It took an offside penalty for Wanganui to kick their way to a 12m lineout, and the forwards got payback on their opposites as they drove a perfect rolling maul, with defenders too high to stop them, to put Tutauha over the line for 12-8.
Wanganui could have lived with that scoreline with 90 seconds left until the break and their turn with the wind, but Middleton got trapped on the kickoff carry and Hawira added three expensive points.
With Dane Whale coming on for Clare, Wanganui had a perfect restart as a booming clearance put them on attack and Wairarapa Bush bombed their lineout throw, allowing Horrocks to snap it up and step through the tryline defenders to score - Whale taking his time to land the equalising conversion.
But Wairarapa Bush absorbed further pressure, with any one of the four Tufuga's available to make a strong carry, and the home side got penalty advantage from a turned scrum on attack, so Hawira could boot them back into the lead in the 52nd minute.
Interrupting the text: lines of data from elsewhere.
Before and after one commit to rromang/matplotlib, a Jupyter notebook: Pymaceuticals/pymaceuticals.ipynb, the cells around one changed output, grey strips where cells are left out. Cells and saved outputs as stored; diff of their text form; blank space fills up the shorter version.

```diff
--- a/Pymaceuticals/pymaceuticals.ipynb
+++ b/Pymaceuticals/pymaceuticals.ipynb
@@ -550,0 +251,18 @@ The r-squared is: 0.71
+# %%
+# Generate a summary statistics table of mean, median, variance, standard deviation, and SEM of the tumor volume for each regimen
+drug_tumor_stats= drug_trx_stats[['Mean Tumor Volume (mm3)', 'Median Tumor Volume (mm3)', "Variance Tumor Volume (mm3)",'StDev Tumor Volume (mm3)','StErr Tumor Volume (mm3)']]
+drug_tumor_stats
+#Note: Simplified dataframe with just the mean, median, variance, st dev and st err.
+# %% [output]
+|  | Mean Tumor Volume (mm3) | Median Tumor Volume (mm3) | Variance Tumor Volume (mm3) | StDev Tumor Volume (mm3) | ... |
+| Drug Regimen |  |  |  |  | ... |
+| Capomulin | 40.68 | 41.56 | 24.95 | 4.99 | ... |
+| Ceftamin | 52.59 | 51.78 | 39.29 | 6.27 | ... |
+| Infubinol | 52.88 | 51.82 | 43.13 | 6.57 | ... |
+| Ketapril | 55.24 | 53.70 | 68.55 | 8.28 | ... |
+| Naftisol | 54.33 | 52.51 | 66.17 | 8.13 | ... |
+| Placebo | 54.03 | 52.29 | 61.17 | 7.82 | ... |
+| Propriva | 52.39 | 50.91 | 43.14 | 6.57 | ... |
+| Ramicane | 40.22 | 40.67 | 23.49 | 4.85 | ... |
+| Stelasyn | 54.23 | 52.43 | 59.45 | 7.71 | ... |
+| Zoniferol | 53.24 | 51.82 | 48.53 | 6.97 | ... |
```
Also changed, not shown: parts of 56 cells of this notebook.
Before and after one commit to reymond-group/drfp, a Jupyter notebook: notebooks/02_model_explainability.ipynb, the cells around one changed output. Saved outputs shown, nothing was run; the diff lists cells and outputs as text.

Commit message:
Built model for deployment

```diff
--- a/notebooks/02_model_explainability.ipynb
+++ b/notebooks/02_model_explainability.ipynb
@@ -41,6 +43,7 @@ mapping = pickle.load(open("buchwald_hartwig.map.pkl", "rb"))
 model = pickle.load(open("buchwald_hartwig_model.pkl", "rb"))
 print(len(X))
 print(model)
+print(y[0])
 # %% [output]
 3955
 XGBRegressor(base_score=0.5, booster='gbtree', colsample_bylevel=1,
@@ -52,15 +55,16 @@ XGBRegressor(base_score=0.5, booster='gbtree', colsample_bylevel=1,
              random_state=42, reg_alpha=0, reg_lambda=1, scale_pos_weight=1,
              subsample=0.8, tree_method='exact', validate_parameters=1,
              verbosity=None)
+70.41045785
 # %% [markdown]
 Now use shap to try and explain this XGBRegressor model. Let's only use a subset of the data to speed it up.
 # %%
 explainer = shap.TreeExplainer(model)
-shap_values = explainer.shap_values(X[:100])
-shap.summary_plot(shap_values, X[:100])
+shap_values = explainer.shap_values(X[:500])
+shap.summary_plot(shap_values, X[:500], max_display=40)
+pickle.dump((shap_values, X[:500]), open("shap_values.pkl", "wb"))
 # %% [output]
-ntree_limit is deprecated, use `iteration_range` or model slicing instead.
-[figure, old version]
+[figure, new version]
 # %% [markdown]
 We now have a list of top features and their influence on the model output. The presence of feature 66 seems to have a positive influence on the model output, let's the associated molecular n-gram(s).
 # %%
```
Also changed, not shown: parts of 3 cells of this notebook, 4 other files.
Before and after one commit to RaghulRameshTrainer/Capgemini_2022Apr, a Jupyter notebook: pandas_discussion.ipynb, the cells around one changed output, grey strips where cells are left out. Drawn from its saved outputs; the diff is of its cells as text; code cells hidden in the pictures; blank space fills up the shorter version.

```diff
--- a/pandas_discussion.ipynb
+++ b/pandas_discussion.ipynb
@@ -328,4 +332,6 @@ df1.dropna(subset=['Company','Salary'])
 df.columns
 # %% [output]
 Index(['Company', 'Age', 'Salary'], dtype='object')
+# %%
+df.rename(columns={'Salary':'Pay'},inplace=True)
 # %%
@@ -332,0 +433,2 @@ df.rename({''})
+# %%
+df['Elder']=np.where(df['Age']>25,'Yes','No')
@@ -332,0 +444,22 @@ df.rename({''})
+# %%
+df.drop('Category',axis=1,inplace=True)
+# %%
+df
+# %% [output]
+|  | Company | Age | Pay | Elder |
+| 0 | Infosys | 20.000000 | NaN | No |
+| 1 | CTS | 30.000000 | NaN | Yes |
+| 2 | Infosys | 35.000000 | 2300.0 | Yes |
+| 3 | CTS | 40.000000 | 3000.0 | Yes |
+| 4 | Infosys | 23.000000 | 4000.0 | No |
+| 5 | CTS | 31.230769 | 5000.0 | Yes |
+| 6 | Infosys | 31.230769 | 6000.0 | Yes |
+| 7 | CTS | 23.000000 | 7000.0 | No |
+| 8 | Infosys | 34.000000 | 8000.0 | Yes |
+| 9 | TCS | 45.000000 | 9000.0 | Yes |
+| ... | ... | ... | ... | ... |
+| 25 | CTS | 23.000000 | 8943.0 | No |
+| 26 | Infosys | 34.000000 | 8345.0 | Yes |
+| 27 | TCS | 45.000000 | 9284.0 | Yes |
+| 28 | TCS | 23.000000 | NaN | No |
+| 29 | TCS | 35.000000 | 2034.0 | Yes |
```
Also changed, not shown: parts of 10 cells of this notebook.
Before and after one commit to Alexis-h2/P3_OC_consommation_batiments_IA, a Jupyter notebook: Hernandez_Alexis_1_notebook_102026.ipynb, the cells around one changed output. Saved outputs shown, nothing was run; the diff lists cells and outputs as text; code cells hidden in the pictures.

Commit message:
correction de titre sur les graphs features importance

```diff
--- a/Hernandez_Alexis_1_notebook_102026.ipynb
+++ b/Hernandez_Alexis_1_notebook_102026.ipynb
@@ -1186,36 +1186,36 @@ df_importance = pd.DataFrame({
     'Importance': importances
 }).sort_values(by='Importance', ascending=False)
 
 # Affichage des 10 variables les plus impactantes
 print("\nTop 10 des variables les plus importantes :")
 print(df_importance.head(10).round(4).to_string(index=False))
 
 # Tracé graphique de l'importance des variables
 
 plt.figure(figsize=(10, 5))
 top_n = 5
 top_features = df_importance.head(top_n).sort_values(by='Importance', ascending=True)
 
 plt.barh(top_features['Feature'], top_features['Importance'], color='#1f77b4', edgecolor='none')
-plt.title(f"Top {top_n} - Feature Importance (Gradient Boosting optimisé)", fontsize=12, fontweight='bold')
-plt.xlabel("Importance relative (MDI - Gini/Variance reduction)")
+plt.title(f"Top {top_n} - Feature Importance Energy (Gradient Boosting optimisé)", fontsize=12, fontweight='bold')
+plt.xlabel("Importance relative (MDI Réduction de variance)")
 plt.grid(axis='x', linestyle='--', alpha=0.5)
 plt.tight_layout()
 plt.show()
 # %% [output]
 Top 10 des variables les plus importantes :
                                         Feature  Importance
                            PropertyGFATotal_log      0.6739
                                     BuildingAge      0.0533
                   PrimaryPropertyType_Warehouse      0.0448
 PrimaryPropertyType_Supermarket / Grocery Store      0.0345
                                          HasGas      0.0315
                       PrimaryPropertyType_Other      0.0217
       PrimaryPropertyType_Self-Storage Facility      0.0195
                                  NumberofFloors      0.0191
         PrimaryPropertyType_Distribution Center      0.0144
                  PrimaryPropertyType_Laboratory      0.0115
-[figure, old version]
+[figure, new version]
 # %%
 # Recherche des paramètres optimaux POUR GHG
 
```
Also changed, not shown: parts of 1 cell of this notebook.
Just six minutes later, the decisive moment came as Katia kept looking to probe down Wanganui's right-hand blindside and he found Hebenton-Prendeville.
The winger propped brilliantly off both shoulders to step through Symes, avoid a diving Middleton, stand-up Tikoisolomone and hold off reserve fullback Nick Harding to dash under the posts.
Down by 10 entering the final quarter, Wanganui got onto attack but a steady stream of errors prevented them capitalising on their pressure, until Horrocks atoned for some wild passes by trapping reserve halfback Bryan Arnold off the back of a scrum.
Whale added a quick penalty in front for 25-18 with seven minutes and change left.
But the desperate visitors never got back out of their half as reserve Samu Kubunavanua was penalised at the kickoff and the home team attacked, until they lost the ball in front of the tryline.
With five minutes left and 100m to go, Wanganui cleared to their 22m, but Madams was pinged trying to stop yet another Wairarapa Bush lineout drive, and after serious consultation with his forwards, Hawira backed himself and calmly nailed the difficult match-winning penalty into the breeze.
Wairarapa Bush 28 (T Flutey, S Tufuga, L Hebenton-Prendeville tries; T Hawira 3 pen, 2 con) bt Wanganui 18 (R Tutauha, L Horrocks tries; D Whale pen, con, C Clare dg). HT: 15-8.